Upon being accepted into medical school and almost graduating from pharmacy school in the late-1960s, my good friend Ron Kenmir dramatically switched career paths and became an airline pilot.
Now long retired from flying, Ron’s passion for medicine is still intact. He frequents many lectures on the subject, particularly on issues of aging.
Carol: Can you share some of what you’ve learned with Good Age readers, Ron?
Ron: Well, arthritis, memory loss and cancer seem to be the most prevalent health concerns for us retirees. However, we have far more control over dealing with each of these conditions than is popularly assumed.
C: OK, start with arthritis, something I know you’ve done much research on.
R: I’ve discovered we can often totally alleviate arthritis pain through exercise, such as walking, strength building, etcetera — especially walking! This is relatively new thinking. In the past, people mostly just lived with the pain, some winding up in wheelchairs unable to walk, and now, more commonly, having joint-replacement surgery.
C: Haven’t you personally proved this walking theory to work?
R: Yes. Three years ago, I felt the slow onset of sharp right hip pain that left me limping and unable to do stairs. My cartilage research revealed it wouldn’t hurt to exercise, so I began walking three miles a day and climbing stairs. It was really painful at first, but after several weeks, the pain went away and hasn’t come back. I now regularly walk three miles daily and haven’t needed hip-replacement surgery.
C: That’s pretty impressive. Now what are the latest findings on memory loss?
R: Keeping your body healthy and your mind passionately active both play a gigantic role in staving off mental decline — the passion part is critical. Also, when you sleep, your brain cleanses itself with pulsations and a newly discovered lymph drainage system. It follows that good sleep is important in preventing memory loss. And lastly, I’ve heard complete remission of memory loss has been achieved with vitamin B12 injections.
C: Now for the big one: Cancer.
R: The leading cause of most cancers used to be something of a mystery. But according to recent U of M Masonic Cancer Center research, compromised lifestyle factors, like smoking, stress and trauma, seem to account for up to about half the reasons people get cancer today. Genetics and even some bacterial/viral infections can play a role, as well.
Also, cancer often appears 1 to 1½ years after a major life loss, such as the death of a spouse or diagnosis of a cataclysmic disease. I found it especially interesting that we all get many tumors each year, which are handled by the immune system; you don’t even know you have them unless you scrutinize those areas
at the wrong time.

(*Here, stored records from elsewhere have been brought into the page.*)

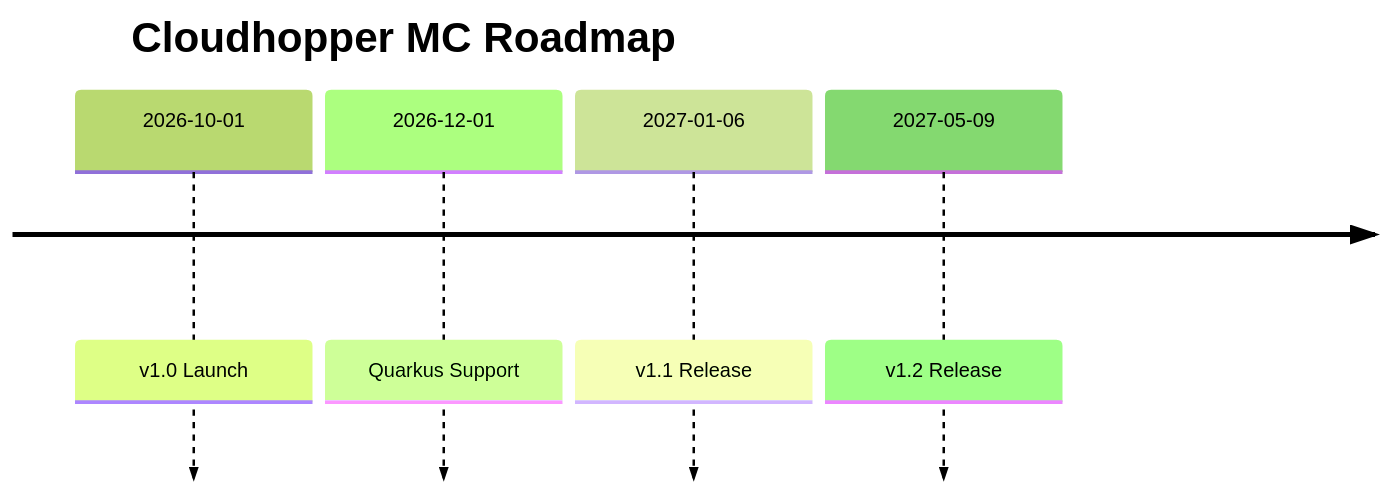
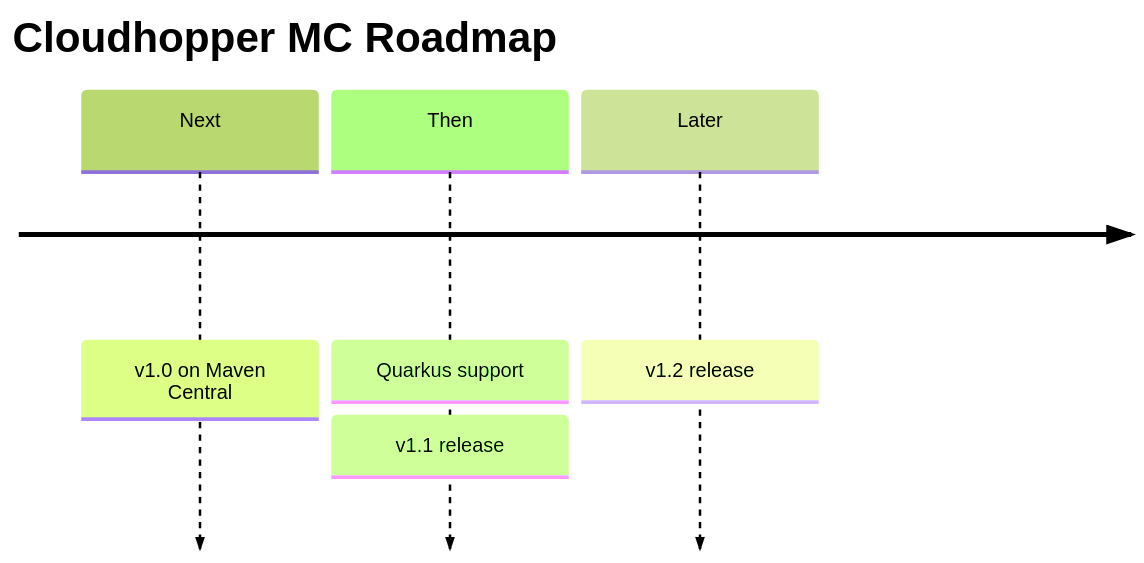
The diagram in docs/docs/roadmap.mdx (dukehoff-gmbh/dukehoff-cloudhopper), drawn with Mermaid (forest theme) before and after one commit. The commit also changed other lines of this file and 32 other files, not shown here.

````diff
--- a/docs/docs/roadmap.mdx
+++ b/docs/docs/roadmap.mdx
@@ -10,8 +11,8 @@
 ```mermaid
 timeline
   title Cloudhopper MC Roadmap
-  2026-10-01 : v1.0 Launch
-  2026-12-01 : Quarkus Support
-  2027-01-06 : v1.1 Release
-  2027-05-09 : v1.2 Release
+  Next : v1.0 on Maven Central
+  Then : Quarkus support
+       : v1.1 release
+  Later : v1.2 release
 ```
````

C: Any comments about mental health during retirement — particularly the loss of identity and sense of purpose that come with stopping work?
R: Delve into something you feel passionate about. Studying medicine is made to order for me.
C: And for me, it’s writing this wonderful column!
Carol Hall lives in Woodbury. She’s a longtime freelance writer, a University of Minnesota graduate and a former Northwest Airlines stewardess. Send comments and questions to email@example.com.